Use the information on this guide to help you understand and evaluate the different types of information sources.

Scholarly, Popular, or Trade?

It is important to understand the differences between popular, trade, and scholarly periodicals. When you ar doing research for your college classes, it is important to focus on scholarly resources.  Always check with your instructor about using popular or trade publications to make sure they are acceptable for your assignments.

 

Popular:  Inform and entertain the general public. Magazines like Time or Rolling Stone; or newspapers like the L.A. Times.

Scholarly:  Disseminate research and academic discussion among professionals in a discipline.  Journals such as Journal of Applied Communication Research.  Usually peer reviewed or refereed.

Trade:  Neither scholarly or popular sources, but could be a combination of both.  Allows practitioners in specific industries to share market and production information that improves their businesses.
 

Image from http://www.webpages.uidaho.edu/info_literacy/modules/module1/1_6.htm

Scholarly, Popular, and Trade

What's in them?

Who writes them?

What do they look like?

Who reads them?

What are their advantages?

What are their disadvantages?

Guide Credits

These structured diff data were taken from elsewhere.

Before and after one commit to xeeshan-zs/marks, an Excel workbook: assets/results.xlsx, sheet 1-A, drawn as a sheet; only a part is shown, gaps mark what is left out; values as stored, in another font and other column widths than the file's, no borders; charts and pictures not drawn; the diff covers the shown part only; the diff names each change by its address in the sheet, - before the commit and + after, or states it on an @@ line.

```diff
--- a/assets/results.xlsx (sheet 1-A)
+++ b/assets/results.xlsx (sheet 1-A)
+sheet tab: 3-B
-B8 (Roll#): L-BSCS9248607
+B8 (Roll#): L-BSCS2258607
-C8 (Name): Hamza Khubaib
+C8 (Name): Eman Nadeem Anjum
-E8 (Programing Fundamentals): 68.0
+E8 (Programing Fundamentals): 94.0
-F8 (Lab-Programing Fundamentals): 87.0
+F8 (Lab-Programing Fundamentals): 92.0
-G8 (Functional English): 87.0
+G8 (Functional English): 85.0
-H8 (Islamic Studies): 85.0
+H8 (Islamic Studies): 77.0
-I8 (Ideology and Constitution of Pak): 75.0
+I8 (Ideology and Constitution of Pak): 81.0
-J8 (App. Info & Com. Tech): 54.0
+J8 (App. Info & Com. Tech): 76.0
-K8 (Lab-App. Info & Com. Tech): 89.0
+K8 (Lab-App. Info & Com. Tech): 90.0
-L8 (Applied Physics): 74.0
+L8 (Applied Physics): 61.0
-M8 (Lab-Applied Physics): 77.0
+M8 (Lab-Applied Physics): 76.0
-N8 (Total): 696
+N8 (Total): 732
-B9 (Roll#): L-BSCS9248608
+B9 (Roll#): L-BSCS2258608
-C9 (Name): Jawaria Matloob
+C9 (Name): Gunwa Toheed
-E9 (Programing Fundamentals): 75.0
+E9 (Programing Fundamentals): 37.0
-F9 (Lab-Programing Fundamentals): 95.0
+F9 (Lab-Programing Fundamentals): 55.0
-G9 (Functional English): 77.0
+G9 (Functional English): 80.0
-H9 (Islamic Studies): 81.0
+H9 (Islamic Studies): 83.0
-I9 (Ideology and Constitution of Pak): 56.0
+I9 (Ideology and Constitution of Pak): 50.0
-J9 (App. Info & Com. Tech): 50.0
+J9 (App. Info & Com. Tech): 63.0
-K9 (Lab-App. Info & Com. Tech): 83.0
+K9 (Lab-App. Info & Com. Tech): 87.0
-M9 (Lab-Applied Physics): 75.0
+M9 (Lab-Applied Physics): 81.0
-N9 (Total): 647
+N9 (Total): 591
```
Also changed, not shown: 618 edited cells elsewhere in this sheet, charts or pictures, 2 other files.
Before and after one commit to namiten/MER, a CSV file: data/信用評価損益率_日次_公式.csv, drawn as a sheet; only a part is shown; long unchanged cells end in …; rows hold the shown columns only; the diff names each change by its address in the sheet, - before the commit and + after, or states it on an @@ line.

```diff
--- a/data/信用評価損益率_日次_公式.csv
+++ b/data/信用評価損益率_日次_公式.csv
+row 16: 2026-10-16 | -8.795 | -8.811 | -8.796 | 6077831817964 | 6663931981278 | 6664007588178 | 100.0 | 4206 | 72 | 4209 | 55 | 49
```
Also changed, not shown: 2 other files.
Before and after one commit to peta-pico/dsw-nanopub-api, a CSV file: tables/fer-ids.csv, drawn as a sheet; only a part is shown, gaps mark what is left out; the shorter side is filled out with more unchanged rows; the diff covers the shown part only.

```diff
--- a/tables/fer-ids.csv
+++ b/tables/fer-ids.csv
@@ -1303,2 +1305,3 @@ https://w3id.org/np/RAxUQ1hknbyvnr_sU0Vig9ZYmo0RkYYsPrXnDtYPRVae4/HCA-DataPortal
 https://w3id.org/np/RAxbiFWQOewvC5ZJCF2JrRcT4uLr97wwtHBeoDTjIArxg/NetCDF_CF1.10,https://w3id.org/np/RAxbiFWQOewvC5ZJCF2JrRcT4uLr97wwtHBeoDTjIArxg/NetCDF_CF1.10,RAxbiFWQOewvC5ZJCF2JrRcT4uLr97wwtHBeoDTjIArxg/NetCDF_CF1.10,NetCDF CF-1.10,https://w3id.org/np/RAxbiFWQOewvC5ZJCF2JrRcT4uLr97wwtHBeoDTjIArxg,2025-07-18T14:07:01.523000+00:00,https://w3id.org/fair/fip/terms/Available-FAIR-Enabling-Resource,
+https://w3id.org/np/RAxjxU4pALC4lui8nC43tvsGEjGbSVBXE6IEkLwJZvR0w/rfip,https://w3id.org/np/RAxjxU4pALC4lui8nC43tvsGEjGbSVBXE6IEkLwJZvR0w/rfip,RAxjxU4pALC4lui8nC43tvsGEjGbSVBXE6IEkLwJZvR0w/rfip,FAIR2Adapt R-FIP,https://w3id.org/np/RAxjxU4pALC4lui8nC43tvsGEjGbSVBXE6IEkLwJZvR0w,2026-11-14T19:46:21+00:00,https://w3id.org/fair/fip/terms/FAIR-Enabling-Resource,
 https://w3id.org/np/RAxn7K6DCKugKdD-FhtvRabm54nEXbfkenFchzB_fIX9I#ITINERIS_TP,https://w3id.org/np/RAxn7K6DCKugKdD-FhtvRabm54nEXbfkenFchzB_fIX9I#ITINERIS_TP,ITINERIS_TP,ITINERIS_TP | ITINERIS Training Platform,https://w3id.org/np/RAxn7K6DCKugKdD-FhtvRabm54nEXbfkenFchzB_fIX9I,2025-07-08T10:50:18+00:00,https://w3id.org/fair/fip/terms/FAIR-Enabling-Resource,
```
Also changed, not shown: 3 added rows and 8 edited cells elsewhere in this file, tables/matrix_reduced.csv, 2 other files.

Permission to use and modify content granted by Loyola Marymount University

Mandalios, J. (2013). RADAR: An approach for helping students evaluate Internet sources. Journal Of Information Science, 39, 470-478. doi:10.1177/0165551513478889

Meriam Library at California State University, Chico. (2010, September 17). Evaluating information-Applying the CRAAP test. Retrieved from http://www.csuchico.edu/lins/handouts/eval_websites.pdf